# What is needed
Only lines with the word "height" are needed; collect each of them from the listing below.

# Source information
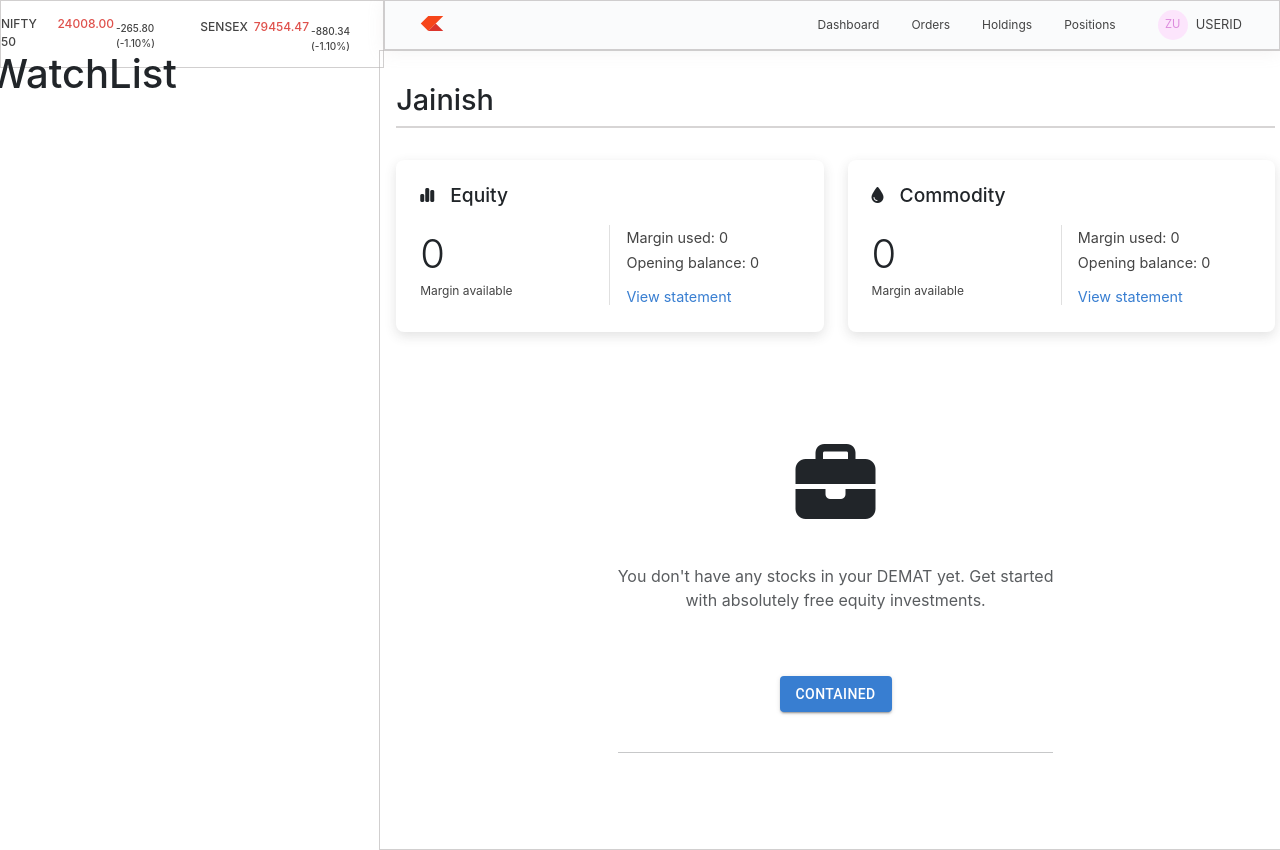
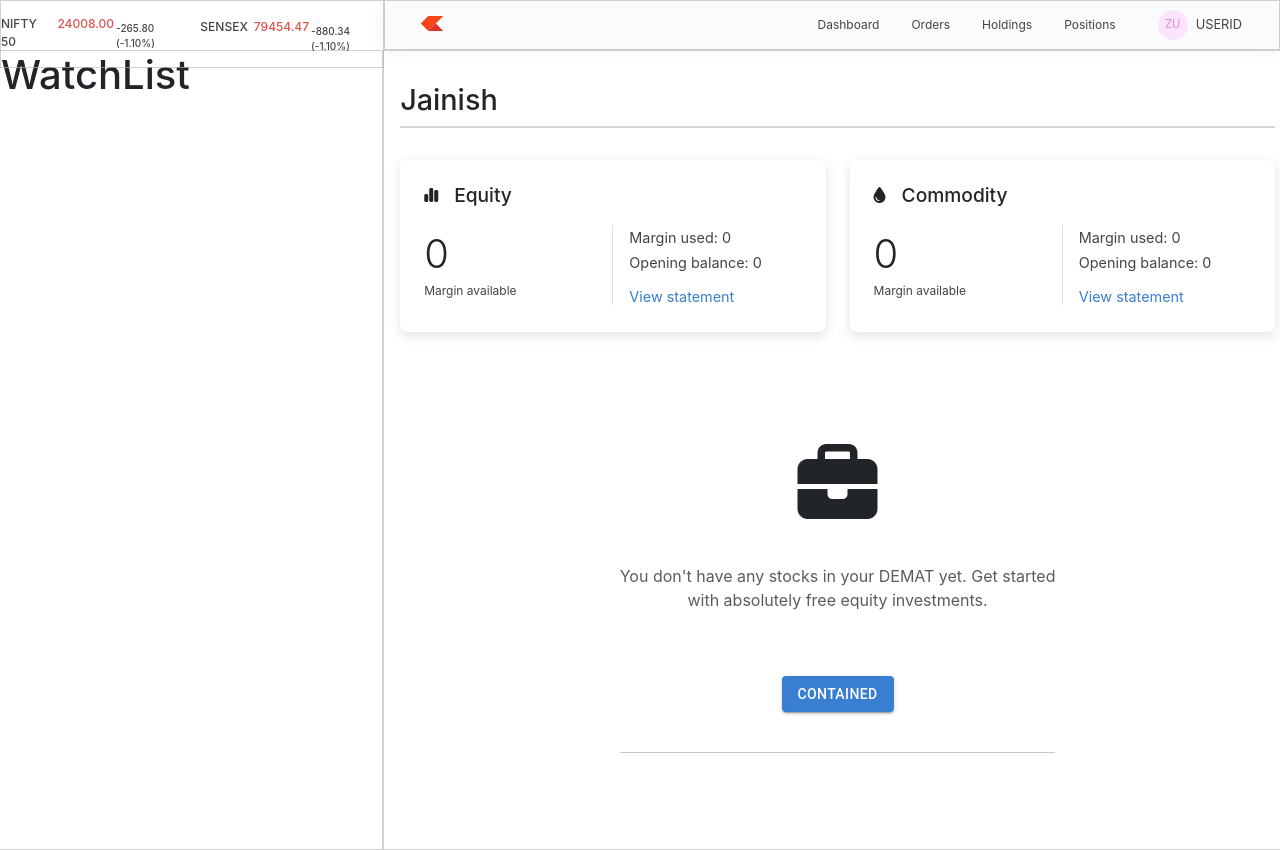
Before and after one commit to jainishh/Zerodha, a React app in the folder dashboard/: page / in a window 1280 px wide. Built offline with nearby package versions, Linux system fonts and the light colour scheme.

Commit message:
changes in the outlet

```diff
--- a/dashboard/src/components/Allroutes.js
+++ b/dashboard/src/components/Allroutes.js
@@ -6,6 +6,7 @@ import Dashboard from "./Dashboard";
 import Orders from "./Orders";
 import Holdings from "./Holdings";
 import Positions from "./Positions";
+import WatchList from "./WatchList";
 
 const Allroutes = () => {
   return (
@@ -18,6 +19,7 @@ const Allroutes = () => {
         <Route path="orders" element={<Orders />} />
         <Route path="holdings" element={<Holdings />} />
         <Route path="positions" element={<Positions />} />
+        <Route path="/watchlist" element={<WatchList />} />
       </Route>
     </Routes>
   );
--- a/dashboard/src/components/Dashboard.css
+++ b/dashboard/src/components/Dashboard.css
@@ -3,7 +3,6 @@
   max-width: 950px;
   margin: 0 auto;
   margin-top: 1em;
-  height: 900px;
 }
 
 /* Mobile Screen */
--- a/dashboard/src/components/Holdings.js
+++ b/dashboard/src/components/Holdings.js
@@ -91,7 +91,7 @@ const Holdings = () => {
         </table>
       </div>
 
-      <div className="row holding-invest-info">
+      <div className="row holding-invest-info mb-5">
         <div className="col">
           <h5>{totals.investment.toFixed(2)}</h5>
           <p>Total investment</p>
--- a/dashboard/src/components/Home.css
+++ b/dashboard/src/components/Home.css
@@ -26,6 +26,15 @@
 .outlet {
   overflow: scroll;
   border: 1px solid rgba(186, 182, 182, 0.66);
+  top: 0;
+}
+
+.watchlist {
+  width: 30.3% !important;
+}
+
+.outlet {
+  width: 69.7% !important;
 }
 
 @media (max-width: 768px) {
--- a/dashboard/src/components/Home.js
+++ b/dashboard/src/components/Home.js
@@ -10,7 +10,7 @@ const Home = () => {
     <div className="content">
       {/* Row 1 */}
       <div className="row">
-        <div className="topbar" style={{ height: "50px" }}>
+        <div className="topbar" style={{ height: "0px" }}>
           <TopBar />
         </div>
         <div className="menu" style={{ height: "50px" }}>
--- a/dashboard/src/components/WatchList.css
+++ b/dashboard/src/components/WatchList.css
@@ -1,6 +1,15 @@
+.watchlist {
+  border: 1px solid rgba(186, 182, 182, 0.66);
+}
+
 .containerW {
   overflow-y: auto;
-  position: fixed;
-  width: 30%;
+  position: relative;
+  /* width: 100%; */
   z-index: 1000;
+  float: left;
 }
+
+/* .watchlist {
+  margin-left: 2px;
+} */
--- a/dashboard/src/components/WatchList.js
+++ b/dashboard/src/components/WatchList.js
@@ -3,8 +3,10 @@ import "./WatchList.css";
 
 const WatchList = () => {
   return (
-    <div className="containerW">
-      <h1>WatchList</h1>
+    <div className="container ml-5">
+      <div className="ml-5">
+        <h1>WatchList</h1>
+      </div>
     </div>
   );
 };
```
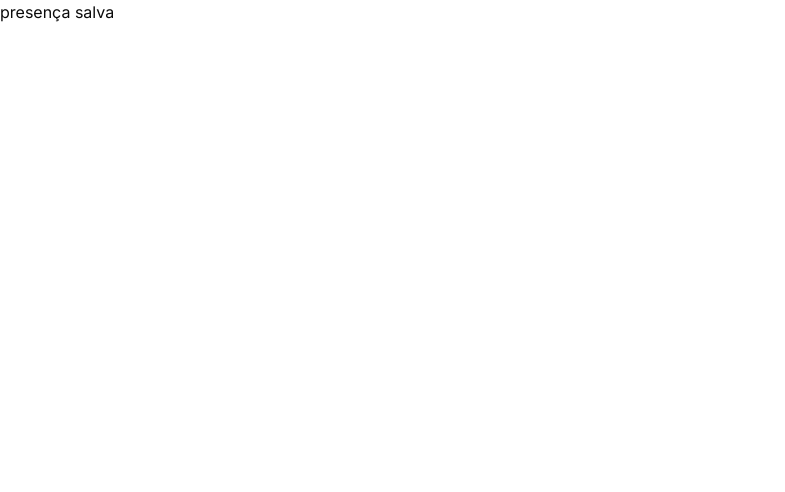
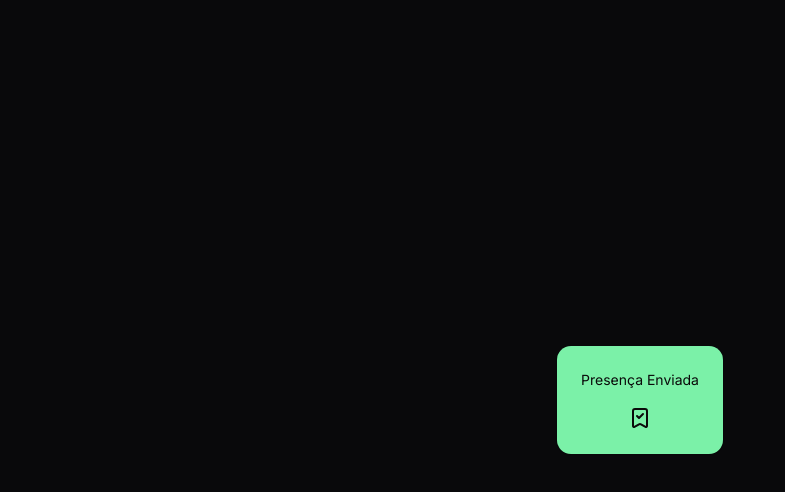
Before and after one commit to oartuu/Beacon-Front, a Next.js app: page /list/done in a window 1280 px wide. Shown: the top 492 px of the page, without its empty margins (0-785 px from the left). Built offline with nearby package versions, Linux system fonts and the light colour scheme.

Commit message:
done page

```diff
--- a/app/list/done/page.tsx
+++ b/app/list/done/page.tsx
@@ -1,9 +1,17 @@
+import { Card, CardContent } from '@/components/ui/card';
+import { Item, ItemContent } from '@/components/ui/item'
+import { BookmarkCheck } from 'lucide-react'
 import React from 'react'
 
 export default function page() {
   return (
-    <div>
-      presença salva
+    <div className="h-dvh flex items-center justify-center bg-zinc-950">
+      <Card className='bg-green-300'>
+        <CardContent className='flex flex-col items-center justify-between gap-4'>
+          <h1>Presença Enviada</h1>
+          <BookmarkCheck />
+        </CardContent>
+      </Card>
     </div>
-  )
+  );
 }
```
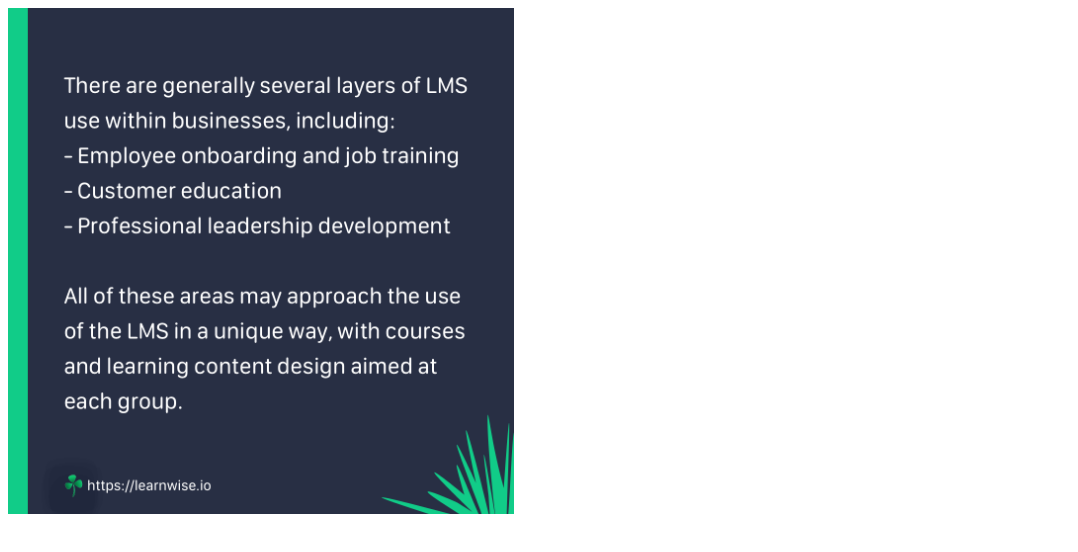
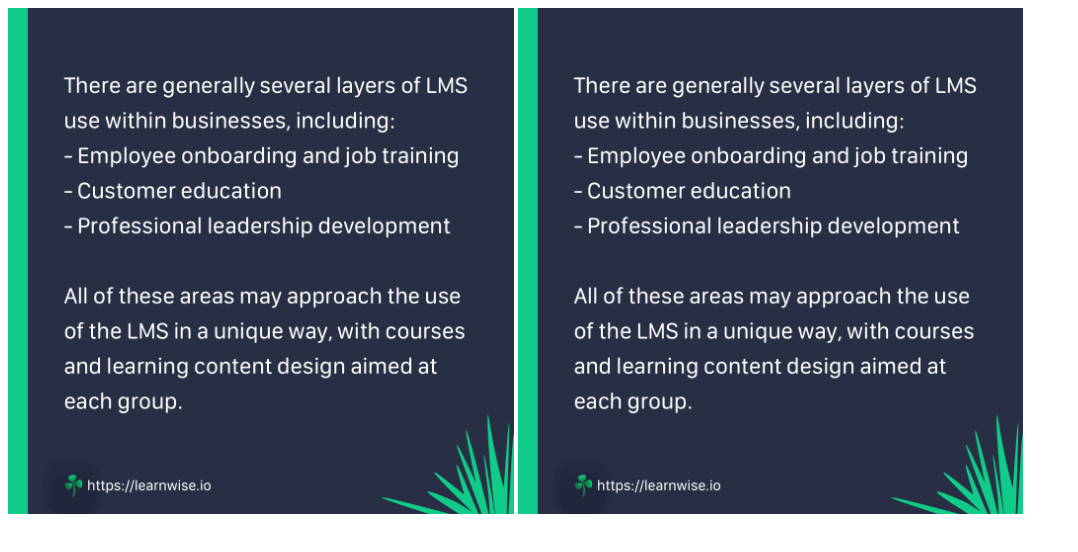
Before and after one commit to maryamghorbani/ImageZoom2, a plain HTML site: page index.html in a window 1280 px wide. Shown: the whole page, without its empty margins (0-1078 px from the left). Drawn offline with Linux system fonts and the light colour scheme; a web font is replaced by a local one.

Commit message:
add second image and zoom it

```diff
--- a/css/vanilla-zoom.css
+++ b/css/vanilla-zoom.css
@@ -1,7 +1,7 @@
 * {box-sizing: border-box;}
 
 
-#myimage {
+#myimage, #myimage2 {
     width: 40%;
 }
 .img-zoom-lens {
--- a/index.html
+++ b/index.html
@@ -13,6 +13,8 @@
 
     <img id="myimage" src="images/post3-slide2.png" alt="image">
 
+    <img id="myimage2" src="images/post3-slide2.png" alt="image">
+
     <script src="js/vanilla-zoom.js"></script>
     <script src="js/script.js"></script>
 </body>
--- a/js/script.js
+++ b/js/script.js
@@ -1 +1,3 @@
 vanillaZoom.init('#myimage')
+
+vanillaZoom.init('#myimage2')
```
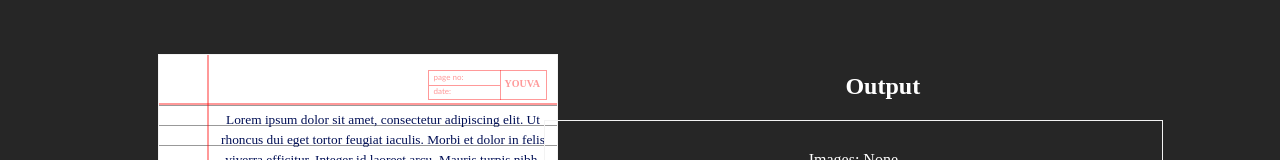
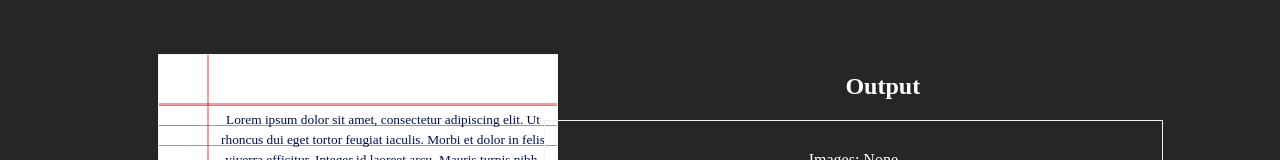
Before and after one commit to ParthNikam/Write-Without-Writing, a website with bundled scripts: page index.html in a window 1280 px wide. Shown: the part 347-507 px from the top of the page. Built offline with nearby package versions, Linux system fonts and the light colour scheme; a web font is replaced by a local one.

Commit message:
Update index.html

```diff
--- a/index.html
+++ b/index.html
@@ -205,12 +205,12 @@
                                     <div class="page-a margined lines">
                                         <div class="top-margin">
 					    <!-- youva icon -->
-                                            <div class="square-box">
+                                            <!-- <div class="square-box">
                                               <div class="youva-logo">YOUVA</div>
                                               <div class="square-page">page no:</div>
                                               <div class="square-date">date:</div>
-                                            </div>
-					    </div>
+                                            </div> -->
+				    	</div>
                                             <div class="display-flex left-margin-and-content">
                                                 <div contenteditable="true" class="left-margin"></div>
                                                     <div class="paper-content" id="note" contenteditable="true">
```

# Exercise result
-  height: 900px;
-        <div className="topbar" style={{ height: "50px" }}>
+        <div className="topbar" style={{ height: "0px" }}>
         <div className="menu" style={{ height: "50px" }}>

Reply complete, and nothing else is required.